Lady's Mantle
Taken at Hogganfield Loch on 22nd June 2022 using Panasonic Lumix TZ70 in macro mode.
Fact File
Taken at Baron's Haugh on 12th May 2020 using Nikon D500 with Sigma 105 mm macro lens. Fact File
Lady's Mantle
Lady's Mantle
Lady's Mantle
Lady's Mantle.
Alchemilla mollis.
Herbaceous Perennial .

30 - 40 cms tall.
According to some accounts, Lady's Mantle has been used for centuries as a herbal remedy. According to other authorities it has never been used medicinally, but has been confused with two species that have a history of medicinal use: A. alpina (Alpine lady's mantle) and A. xanthoclora.

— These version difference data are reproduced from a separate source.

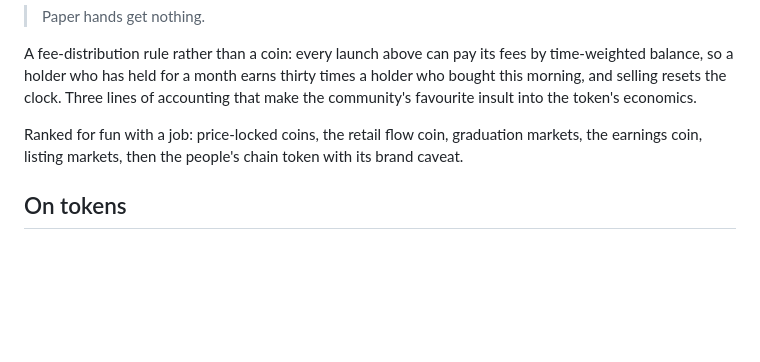
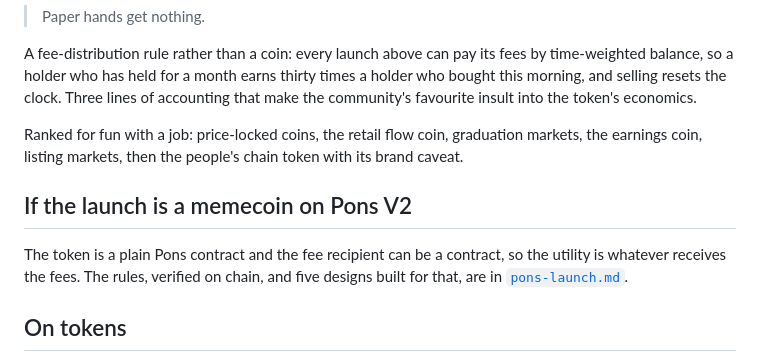
Before and after one commit to 13V/experiments, a Markdown page: docs/robinhood-chain-ideas.md, the part around the change. Drawn GitHub-style; blank space fills up the shorter version.

```diff
--- a/docs/robinhood-chain-ideas.md
+++ b/docs/robinhood-chain-ideas.md
@@ -875,6 +875,12 @@ favourite insult into the token's economics.
 Ranked for fun with a job: price-locked coins, the retail flow coin, graduation markets, the
 earnings coin, listing markets, then the people's chain token with its brand caveat.
 
+## If the launch is a memecoin on Pons V2
+
+The token is a plain Pons contract and the fee recipient can be a contract, so the utility is whatever
+receives the fees. The rules, verified on chain, and five designs built for that, are in
+[`pons-launch.md`](pons-launch.md).
+
 ## On tokens
 
 The cleanest utility is when the token is the product: the cover contract, the option, the basket
```
Also changed, not shown: docs/pons-launch.md (added, +121 -0 lines), 1 other file.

The plant is often grown as a ground cover, and is especially valued for the leaves in wet weather, as the water forms beads and sparkles on the leaves.
This is due to the remarkable dewetting properties of the leaves, whereby the contact force between the water and the leaf is so disfavoured that a thin layer of air penetrates the solid-liquid interface. These beads of water were considered by alchemists to be the purest form of water. They utilised this water in their quest to turn base metal into gold. Hence the name Alchemilla.